The age of machine is approaching faster than ever before, and we don’t know how to feel about it.
This past week, Ford claimed it will be mass producing self-driving cars by 2021. These cars will not be equipped with a gas pedal, a brake or a steering wheel, relying solely on computer navigation to get us to our destinations.
The benefits of this exciting innovation are clear: easier urban transportation, a lower risk of distracted driving and all around ease of use for the average consumer.
No more forcing ourselves to stay awake on cross-country road trips. Businesses could have far more advanced, precise and expedited shipping schedules.
Life could be blissfully easy.
This bold promise by a top automotive company does, however, raise several questions.
Firstly, will the safe, reliable technology requisite for a mass-produced, self-driving car be available by Ford’s deceptively-close 2021 target?
In June, a Tesla Model S, in self-driving mode, failed to apply its breaks when a car took a left turn in front of it. The resulting crash killed the Tesla’s passenger.
Even today, the apparent industry leader in self-driving technology has not been able to develop its technology to be completely safe for widespread use.

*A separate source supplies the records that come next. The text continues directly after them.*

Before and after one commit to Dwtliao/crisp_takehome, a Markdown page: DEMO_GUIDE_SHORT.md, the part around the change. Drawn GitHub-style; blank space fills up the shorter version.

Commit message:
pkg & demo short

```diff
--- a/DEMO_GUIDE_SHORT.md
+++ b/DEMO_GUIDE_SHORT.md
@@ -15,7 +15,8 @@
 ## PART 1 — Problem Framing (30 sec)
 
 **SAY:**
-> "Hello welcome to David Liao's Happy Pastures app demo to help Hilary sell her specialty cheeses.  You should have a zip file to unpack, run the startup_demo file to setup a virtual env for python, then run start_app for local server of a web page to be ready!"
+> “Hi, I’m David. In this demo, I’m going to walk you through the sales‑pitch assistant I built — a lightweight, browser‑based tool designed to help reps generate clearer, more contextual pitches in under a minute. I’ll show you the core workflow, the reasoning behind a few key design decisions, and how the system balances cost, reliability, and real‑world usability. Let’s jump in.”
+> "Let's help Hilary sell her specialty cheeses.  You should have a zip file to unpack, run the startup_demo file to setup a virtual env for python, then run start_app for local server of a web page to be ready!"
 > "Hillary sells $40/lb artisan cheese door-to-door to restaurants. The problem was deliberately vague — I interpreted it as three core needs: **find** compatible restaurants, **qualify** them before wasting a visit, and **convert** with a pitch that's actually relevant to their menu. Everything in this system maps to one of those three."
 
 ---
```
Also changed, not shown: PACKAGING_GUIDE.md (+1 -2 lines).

Additionally, the federal government’s current regulations on these cutting edge vehicles is nowhere near comprehensive. If Ford completely removes the ability for the driver to take control, as is planned, the computer software will have to be able to make split-second decisions that could be the difference between life and death. The government will have to closely regulate that decision-making capability.
The second question we should ask ourselves is whether or not we want to lose the driving experience. For many, driving is therapeutic, a way to rid the mind of the complications of daily life.
If this technology becomes so sophisticated to the point that a computer can drive better than we can, we may eventually be completely deprived of an experience many of us treasure but take for granted.
In addition to taking an enjoyable experience away from individuals, self-driving cars could leave a staggering number of Americans without a job. Between Uber, taxi cabs, public transportation and delivery services, over 3.4 million people find themselves at work behind the wheel. If we eventually phase out human involvement in driving, we will be removing millions of dollars of salaries.
While innovation should not be stifled simply for job security or leisure, we shouldn’t allow questionable technology to replace so many workers before we can ensure consumers’ safety is not at risk.
At the end of the day, we feel that self-driving cars are currently a mixed bag. The technology is promising, but Ford’s claim to offer a completely automated driving experience by 2021 seems rushed.
Phasing out the human element of driving is most likely inevitable, if far down the road (no pun intended). Computers will eventually be able to operate vehicles much better than any fallible human being. The day will probably come when human operation of a vehicle is outlawed for these very safety concerns.
But companies like Ford and Tesla need to understand that we aren’t there quite yet.